(Beginning of Extracted entries)

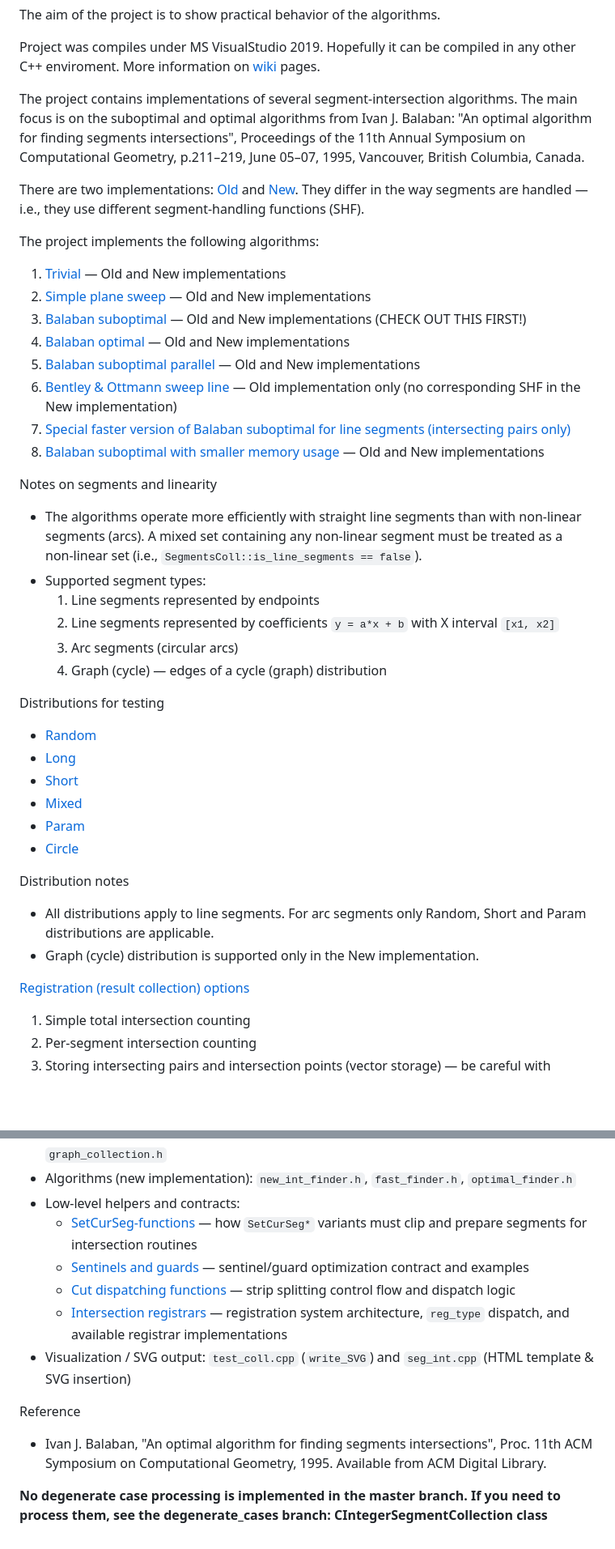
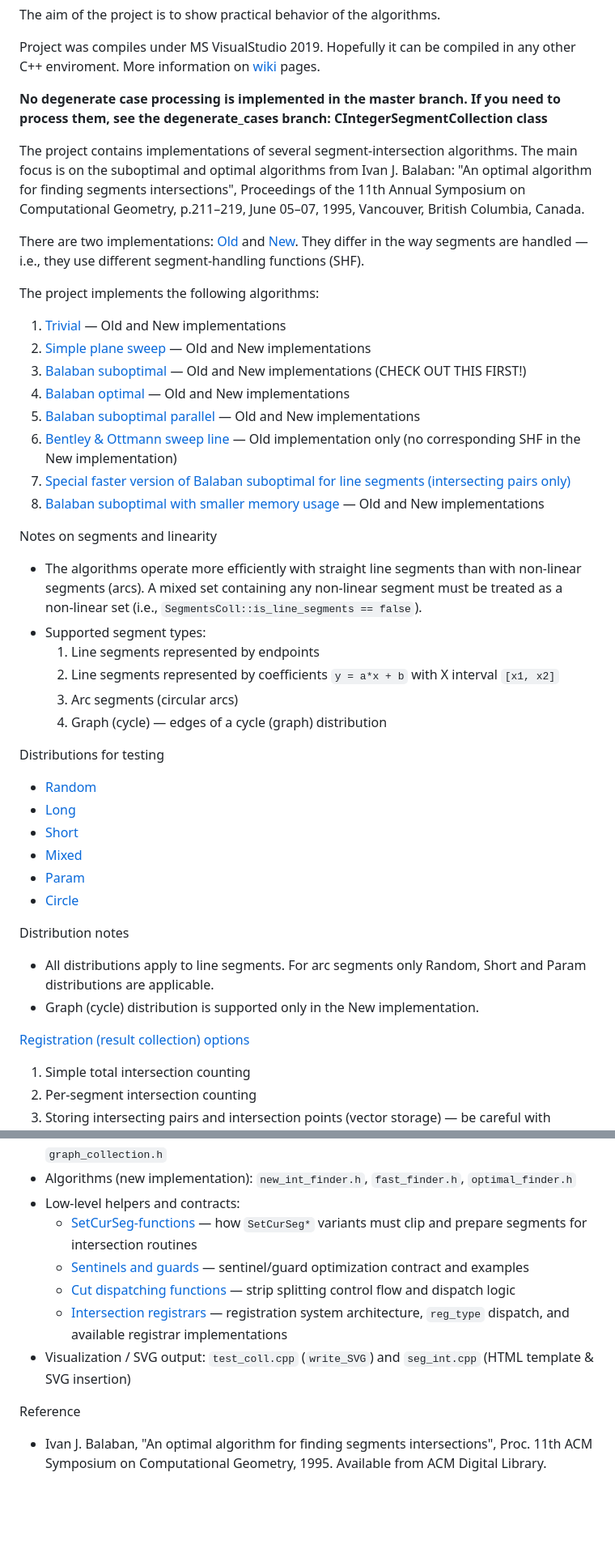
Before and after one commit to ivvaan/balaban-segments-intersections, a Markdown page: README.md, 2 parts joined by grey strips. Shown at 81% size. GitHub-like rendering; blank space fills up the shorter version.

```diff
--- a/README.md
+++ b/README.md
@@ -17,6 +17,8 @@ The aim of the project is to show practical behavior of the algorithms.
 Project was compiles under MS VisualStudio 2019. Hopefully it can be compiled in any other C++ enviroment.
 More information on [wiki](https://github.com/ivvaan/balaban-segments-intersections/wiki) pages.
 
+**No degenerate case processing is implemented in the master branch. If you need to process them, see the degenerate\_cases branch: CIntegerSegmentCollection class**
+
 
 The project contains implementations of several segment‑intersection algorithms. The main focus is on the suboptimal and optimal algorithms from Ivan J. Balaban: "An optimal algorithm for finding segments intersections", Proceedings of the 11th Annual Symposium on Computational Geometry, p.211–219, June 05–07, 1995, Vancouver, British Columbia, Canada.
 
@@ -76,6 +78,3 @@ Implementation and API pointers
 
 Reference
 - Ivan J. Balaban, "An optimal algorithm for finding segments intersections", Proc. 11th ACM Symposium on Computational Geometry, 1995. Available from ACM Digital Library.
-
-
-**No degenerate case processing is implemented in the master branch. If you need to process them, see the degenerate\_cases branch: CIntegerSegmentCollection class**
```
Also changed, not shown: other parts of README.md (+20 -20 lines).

(End of Extracted entries)

**Work order**
Reproduce each line of the entries in which the word "segments" is found.

**Expected output**
Before and after one commit to ivvaan/balaban-segments-intersections, a Markdown page: README.md, 2 parts joined by grey strips. Shown at 81% size. GitHub-like rendering; blank space fills up the shorter version.
 More information on [wiki](https://github.com/ivvaan/balaban-segments-intersections/wiki) pages.
 The project contains implementations of several segment‑intersection algorithms. The main focus is on the suboptimal and optimal algorithms from Ivan J. Balaban: "An optimal algorithm for finding segments intersections", Proceedings of the 11th Annual Symposium on Computational Geometry, p.211–219, June 05–07, 1995, Vancouver, British Columbia, Canada.
 - Ivan J. Balaban, "An optimal algorithm for finding segments intersections", Proc. 11th ACM Symposium on Computational Geometry, 1995. Available from ACM Digital Library.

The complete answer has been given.